Car manufacturer Ford wants to give its vehicles the ability to repossess themselves if the owner stops repayments in what is an unexpected potential use-case for self-driving technology.
In a US patent published last week, Ford suggested cars could have a “repossession system computer” to go alongside the hardware that runs the car and its entertainment systems.
This dedicated repossession computer would talk to servers at car dealerships, banks, and rental agencies to co-ordinate possible action if payments haven’t been made.
A “multi-step repossession procedure” would be triggered after sufficient notices have been sent out and not responded to.
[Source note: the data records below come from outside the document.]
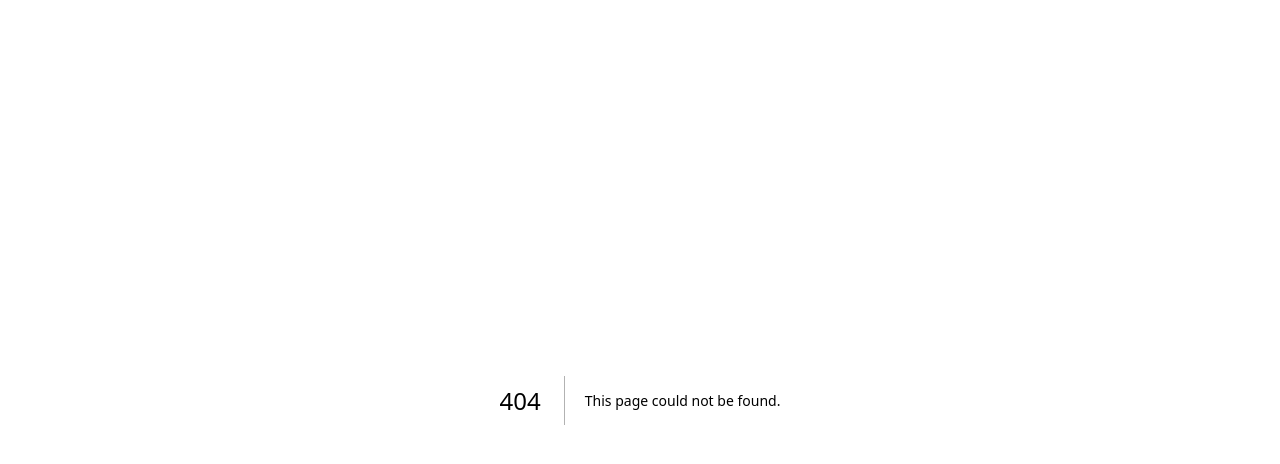
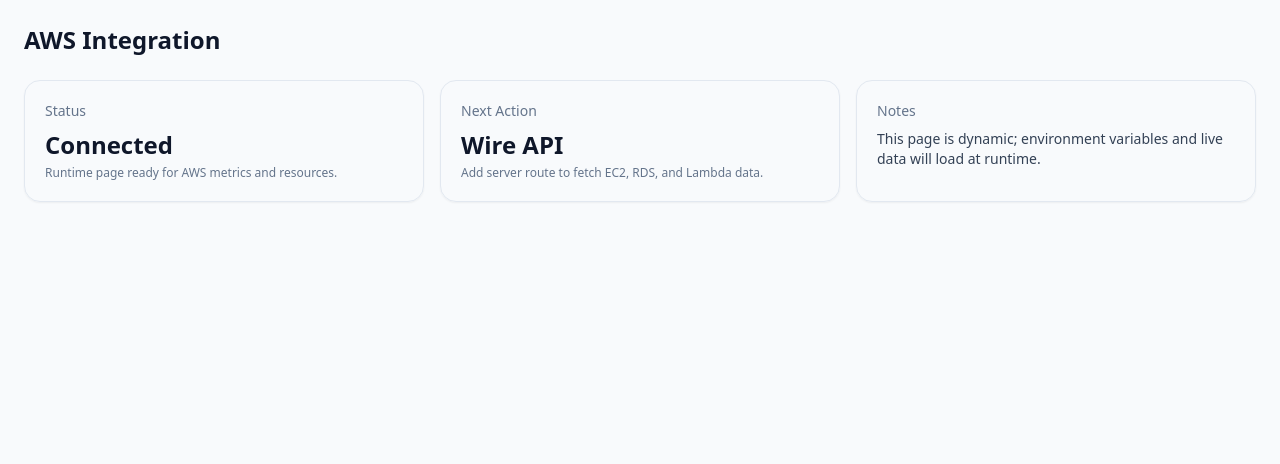
Before and after one commit to Malakye2002/malakye-cockpit-ui, a Next.js app: page /aws in a window 1280 px wide. Before the commit this address had no page. Shown: the top 464 px of the page. Built offline with nearby package versions, Linux system fonts and the light colour scheme.

Commit message:
Create AWS integration page with dynamic content

```diff
--- /dev/null
+++ b/app/aws/page.js
@@ -0,0 +1,34 @@
+export const dynamic = "force-dynamic";
+
+export default function AwsPage() {
+  return (
+    <main className="p-6 space-y-6">
+      <h1 className="text-2xl font-semibold">AWS Integration</h1>
+
+      <section className="grid gap-4 md:grid-cols-2 xl:grid-cols-3">
+        <div className="rounded-2xl border border-slate-200 p-5 shadow-sm">
+          <div className="text-sm text-slate-500">Status</div>
+          <div className="mt-2 text-2xl font-semibold">Connected</div>
+          <p className="mt-1 text-xs text-slate-500">
+            Runtime page ready for AWS metrics and resources.
+          </p>
+        </div>
+
+        <div className="rounded-2xl border border-slate-200 p-5 shadow-sm">
+          <div className="text-sm text-slate-500">Next Action</div>
+          <div className="mt-2 text-2xl font-semibold">Wire API</div>
+          <p className="mt-1 text-xs text-slate-500">
+            Add server route to fetch EC2, RDS, and Lambda data.
+          </p>
+        </div>
+
+        <div className="rounded-2xl border border-slate-200 p-5 shadow-sm">
+          <div className="text-sm text-slate-500">Notes</div>
+          <p className="mt-2 text-sm text-slate-700">
+            This page is dynamic; environment variables and live data will load at runtime.
+          </p>
+        </div>
+      </section>
+    </main>
+  );
+}
```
This would first involve disabling “a functionality of one or more components of the vehicle”.
The patent puts these functionalities into three categories: primary-use components (engine, brake, accelerator, steering wheel, doors, lights), first level-optional use (radio, GPS, music player), and second level optional-use (air conditioning, the key fob).
Gradually, the computer would work its way up this chain of components if the owner fails to make repayments – disabling the radio, then the air conditioning, before eventually shutting off the engine and entering a “lockout”.
An alternative scenario might see the radio emit “an incessant and unpleasant sound every time the owner is present in the vehicle” to nudge the person toward paying their bill.
If these annoying first measures don't get a person to make their repayments, then the car would enter a “lockout condition” which could be controlled to limit when and where the person could drive their car.
Perhaps the car would only be locked out during weekends, the patent suggests, because letting people still drive their car during the week “avoids adversely affecting a livelihood of the owner of the vehicle and hampering the owner’s ability to make payments towards the vehicle”.
Not to be too cruel a system designed to lock people out of their car during times of hardship, it could be designed to only work within a certain perimeter, or geofence, to still let them go to work, pick up their child from school, or buy groceries.
And in case of emergency, a person may be able to call the car company and have the lockout lifted to drive to the hospital.
Should these measures not be annoying enough to get people paying their bills, the car may even be impounded or repossessed – which some cars might be able to do on their own.
A semi-autonomous vehicle might be kind enough to move itself to a spot “that is more convenient for a tow truck to tow the vehicle”.
But with autonomous vehicles, the repossession could be entirely automated with a newly repossessed car driving itself to a repossession agency, the dealership, or anywhere else appropriate.
The patent theorises that the car’s onboard computer could check the market value of the car and cross-check it with the associated costs of repossession – like storing and re-sale – potentially deciding to drive itself to a junkyard.
Car manufacturers like Ford are looking for new ways to lock people out of different in-built features of their vehicles, instead putting them behind subscription paywalls.
Mercedes added a $1775 (US$1,200) yearly optional “acceleration increase” feature to its line of electric vehicles, while BMW put heated seats behind a monthly subscription fee.
This newfound obsession with microtransactions led to a strange incident in the US last month when Volkswagen refused to give police location data about a stolen car unless the owner paid a $220 (US$150) fee to reactivate tracking.
A two-year-old child was stuck inside with a thief at the time.
Volkswagen said in a statement it has a “procedure in place” with the third-party provider of its car tracking service but that in this case there was “a serious breach of the process”.